_PROBLEM STATEMENT_: Copy the data below exactly, omitting any picture it contains.
### THE RECORDS ###
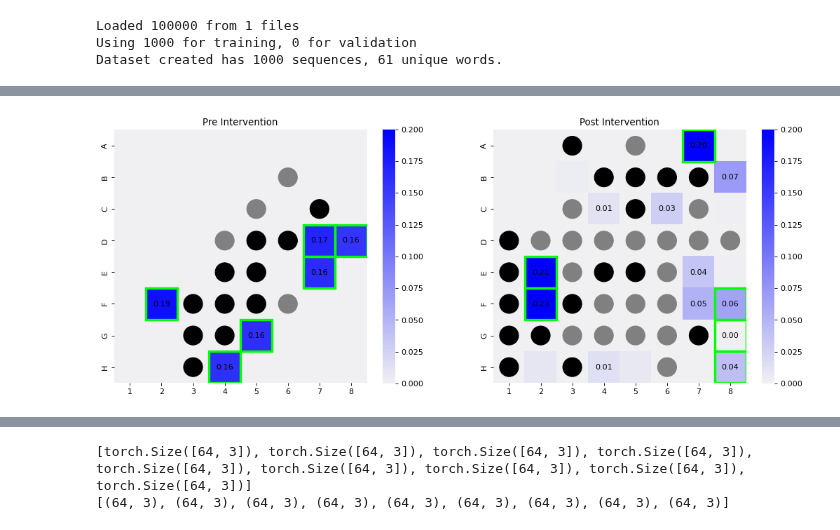
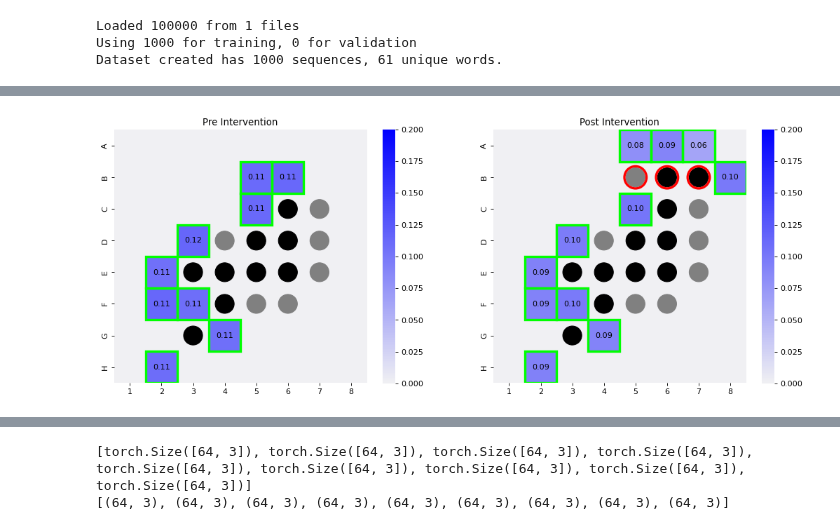
Before and after one commit to icemoon97/othello_world, a Jupyter notebook: linear_board_probes.ipynb, the cells around one changed output, grey strips where cells are left out. Saved outputs shown, nothing was run; the diff lists cells and outputs as text; code cells hidden in the pictures.

```diff
--- a/linear_board_probes.ipynb
+++ b/linear_board_probes.ipynb
@@ -146,0 +310,3 @@ sns.heatmap(avg.reshape(8, 8), vmin=0,
+# %%
+# m = probes[6].proj.weight.data.reshape((64, 3, -1))  # [64, 3, 512]
+m = {i: probes[i].proj.weight.data.reshape((64, 3, -1)) for i in all_layers}
@@ -275,7 +476,7 @@ Loaded 100000 from 1 files
 Using 1000 for training, 0 for validation
 Dataset created has 1000 sequences, 61 unique words.
 # %%
-game_index = 0
+game_index = 3
 completion = othello[game_index][:11]
 
 pre_board = OthelloBoardState()
@@ -356,20 +557,16 @@ opp color
 # %%
 BoardIntervention = namedtuple("BoardIntervention", ["pos", "start", "end"])
 intvs = [
-    # BoardIntervention("e6", 2, 0),
-    # BoardIntervention("f2", 0, 2),
-    # BoardIntervention("b2", 2, 0),
-    # BoardIntervention("f7", 2, 0),
-    # BoardIntervention("d3", 2, 0),
-    # BoardIntervention("b7", 2, 0),
-    # BoardIntervention("b6", 0, 2),
-    # BoardIntervention("g6", 0, 2),
+    BoardIntervention("b6", 1, 2),
+    BoardIntervention("b5", 1, 0),
+    BoardIntervention("b7", 1, 2),
+    # BoardIntervention("f3", 1, 0),
 ]
 
-transfer_completion = othello[0][:33]
+transfer_completion = othello[1][:11]
 
-# post_intv_board = get_post_intv_board(completion, intvs)
-post_intv_board = get_post_intv_board(transfer_completion, [])
+post_intv_board = get_post_intv_board(completion, intvs)
+# post_intv_board = get_post_intv_board(transfer_completion, [])
 # post_intv_board = other_ob
 desired_probe_state = get_probe_goal_state(post_intv_board)
 post_intv_board.__print__()
@@ -387,7 +584,7 @@ h X   X     O
   1 2 3 4 5 6 7 8
 --------------------
 # %%
-scale = 4
+scale = 2
 intervene_layers = [4]
 
 board_probe_logits = []
@@ -426,17 +623,17 @@ for i, layer in enumerate(all_layers):
     new_mid_act = mid_act.clone()
 
     # linear intervention (simple steering vector)
-    # m = p.proj.weight.data.reshape((64, 3, -1))  # [64, 3, 512]
-    # for bi in intvs:
-    #     new_mid_act += m[permit(bi.pos), bi.end] * scale
-    #     new_mid_act -= m[permit(bi.pos), bi.start] * scale
+    m = p.proj.weight.data.reshape((64, 3, -1))  # [64, 3, 512]
+    for bi in intvs:
+        new_mid_act += m[permit(bi.pos), bi.end] * scale
+        # new_mid_act -= m[permit(bi.pos), bi.start] * scale
 
     # linear intervention (adding proj inverse of goal state)
-    pinv = torch.pinverse(p.proj.weight.data)  # [512, 192]
-    desired_probe_tensor = torch.from_numpy(desired_probe_state).to(pinv.dtype).to(device)
-    replacement_act = torch.matmul(pinv, desired_probe_tensor.reshape(192))
+    # pinv = torch.pinverse(p.proj.weight.data)  # [512, 192]
+    # desired_probe_tensor = torch.from_numpy(desired_probe_state).to(pinv.dtype).to(device)
+    # replacement_act = torch.matmul(pinv, desired_probe_tensor.reshape(192))
 
-    new_mid_act = torch.lerp(new_mid_act, replacement_act, 0.8)
+    # new_mid_act = torch.lerp(new_mid_act, replacement_act, 0.8)
 
 
     post_intv_logits = p(new_mid_act[None, :])[0].squeeze(0)  # [64, 3]
@@ -532,35 +729,35 @@ def draw_board_state_with_pred(ax: plt.Axes, ob, pred, intvs=[]):
         ax.add_artist(rectangle)
 
     # drawing text for non-zero probabilities
     for loc, value in enumerate(pred):
-        if value < 0.01 and loc not in valid:
+        if value < 0.005 and loc not in valid:
             continue
         r, c = loc // 8, loc % 8
         ax.text(c + 0.5, r + 0.5, f"{value:.2f}", color='black', ha='center', va='center')
 
     # highlighting interventions
     for bi in intvs:
         loc = permit(bi.pos)
         r, c = loc // 8, loc % 8
         circle = plt.Circle((c + 0.5, r + 0.5), 0.35, fill=False, edgecolor='red', linewidth=3)
         ax.add_artist(circle)
 
 from scipy.special import softmax
 def format_pred(pred):
     token_pred = softmax(pred)[1:]
     padding = np.zeros(2)
     return np.concatenate([token_pred[:27], padding, token_pred[27:33], padding, token_pred[33:]], axis=0)
 
 fig, axs = plt.subplots(1, 2, figsize=(16, 6), dpi=80)
 draw_board_state_with_pred(axs[0], pre_board, format_pred(pre_intv_pred))
 draw_board_state_with_pred(axs[1], post_intv_board, format_pred(post_intv_pred), intvs=intvs)
 
 axs[0].set_title("Pre Intervention")
 axs[1].set_title("Post Intervention")
 
 plt.show()
 # %% [output]
-[figure, old version]
+[figure, new version]
 # %%
 import pandas as pd
 
```
Also changed, not shown: parts of 50 cells of this notebook, 4 other files.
###
_YOUR RESPONSE_:
Before and after one commit to icemoon97/othello_world, a Jupyter notebook: linear_board_probes.ipynb, the cells around one changed output, grey strips where cells are left out. Saved outputs shown, nothing was run; the diff lists cells and outputs as text; code cells hidden in the pictures.

```diff
--- a/linear_board_probes.ipynb
+++ b/linear_board_probes.ipynb
@@ -146,0 +310,3 @@ sns.heatmap(avg.reshape(8, 8), vmin=0,
+# %%
+# m = probes[6].proj.weight.data.reshape((64, 3, -1))  # [64, 3, 512]
+m = {i: probes[i].proj.weight.data.reshape((64, 3, -1)) for i in all_layers}
@@ -275,7 +476,7 @@ Loaded 100000 from 1 files
 Using 1000 for training, 0 for validation
 Dataset created has 1000 sequences, 61 unique words.
 # %%
-game_index = 0
+game_index = 3
 completion = othello[game_index][:11]
 
 pre_board = OthelloBoardState()
@@ -356,20 +557,16 @@ opp color
 # %%
 BoardIntervention = namedtuple("BoardIntervention", ["pos", "start", "end"])
 intvs = [
-    # BoardIntervention("e6", 2, 0),
-    # BoardIntervention("f2", 0, 2),
-    # BoardIntervention("b2", 2, 0),
-    # BoardIntervention("f7", 2, 0),
-    # BoardIntervention("d3", 2, 0),
-    # BoardIntervention("b7", 2, 0),
-    # BoardIntervention("b6", 0, 2),
-    # BoardIntervention("g6", 0, 2),
+    BoardIntervention("b6", 1, 2),
+    BoardIntervention("b5", 1, 0),
+    BoardIntervention("b7", 1, 2),
+    # BoardIntervention("f3", 1, 0),
 ]
 
-transfer_completion = othello[0][:33]
+transfer_completion = othello[1][:11]
 
-# post_intv_board = get_post_intv_board(completion, intvs)
-post_intv_board = get_post_intv_board(transfer_completion, [])
+post_intv_board = get_post_intv_board(completion, intvs)
+# post_intv_board = get_post_intv_board(transfer_completion, [])
 # post_intv_board = other_ob
 desired_probe_state = get_probe_goal_state(post_intv_board)
 post_intv_board.__print__()
@@ -387,7 +584,7 @@ h X   X     O
   1 2 3 4 5 6 7 8
 --------------------
 # %%
-scale = 4
+scale = 2
 intervene_layers = [4]
 
 board_probe_logits = []
@@ -426,17 +623,17 @@ for i, layer in enumerate(all_layers):
     new_mid_act = mid_act.clone()
 
     # linear intervention (simple steering vector)
-    # m = p.proj.weight.data.reshape((64, 3, -1))  # [64, 3, 512]
-    # for bi in intvs:
-    #     new_mid_act += m[permit(bi.pos), bi.end] * scale
-    #     new_mid_act -= m[permit(bi.pos), bi.start] * scale
+    m = p.proj.weight.data.reshape((64, 3, -1))  # [64, 3, 512]
+    for bi in intvs:
+        new_mid_act += m[permit(bi.pos), bi.end] * scale
+        # new_mid_act -= m[permit(bi.pos), bi.start] * scale
 
     # linear intervention (adding proj inverse of goal state)
-    pinv = torch.pinverse(p.proj.weight.data)  # [512, 192]
-    desired_probe_tensor = torch.from_numpy(desired_probe_state).to(pinv.dtype).to(device)
-    replacement_act = torch.matmul(pinv, desired_probe_tensor.reshape(192))
+    # pinv = torch.pinverse(p.proj.weight.data)  # [512, 192]
+    # desired_probe_tensor = torch.from_numpy(desired_probe_state).to(pinv.dtype).to(device)
+    # replacement_act = torch.matmul(pinv, desired_probe_tensor.reshape(192))
 
-    new_mid_act = torch.lerp(new_mid_act, replacement_act, 0.8)
+    # new_mid_act = torch.lerp(new_mid_act, replacement_act, 0.8)
 
 
     post_intv_logits = p(new_mid_act[None, :])[0].squeeze(0)  # [64, 3]
@@ -532,35 +729,35 @@ def draw_board_state_with_pred(ax: plt.Axes, ob, pred, intvs=[]):
         ax.add_artist(rectangle)
 
     # drawing text for non-zero probabilities
     for loc, value in enumerate(pred):
-        if value < 0.01 and loc not in valid:
+        if value < 0.005 and loc not in valid:
             continue
         r, c = loc // 8, loc % 8
         ax.text(c + 0.5, r + 0.5, f"{value:.2f}", color='black', ha='center', va='center')
 
     # highlighting interventions
     for bi in intvs:
         loc = permit(bi.pos)
         r, c = loc // 8, loc % 8
         circle = plt.Circle((c + 0.5, r + 0.5), 0.35, fill=False, edgecolor='red', linewidth=3)
         ax.add_artist(circle)
 
 from scipy.special import softmax
 def format_pred(pred):
     token_pred = softmax(pred)[1:]
     padding = np.zeros(2)
     return np.concatenate([token_pred[:27], padding, token_pred[27:33], padding, token_pred[33:]], axis=0)
 
 fig, axs = plt.subplots(1, 2, figsize=(16, 6), dpi=80)
 draw_board_state_with_pred(axs[0], pre_board, format_pred(pre_intv_pred))
 draw_board_state_with_pred(axs[1], post_intv_board, format_pred(post_intv_pred), intvs=intvs)
 
 axs[0].set_title("Pre Intervention")
 axs[1].set_title("Post Intervention")
 
 plt.show()
 # %% [output]
-[figure, old version]
+[figure, new version]
 # %%
 import pandas as pd
 
```
Also changed, not shown: parts of 50 cells of this notebook, 4 other files.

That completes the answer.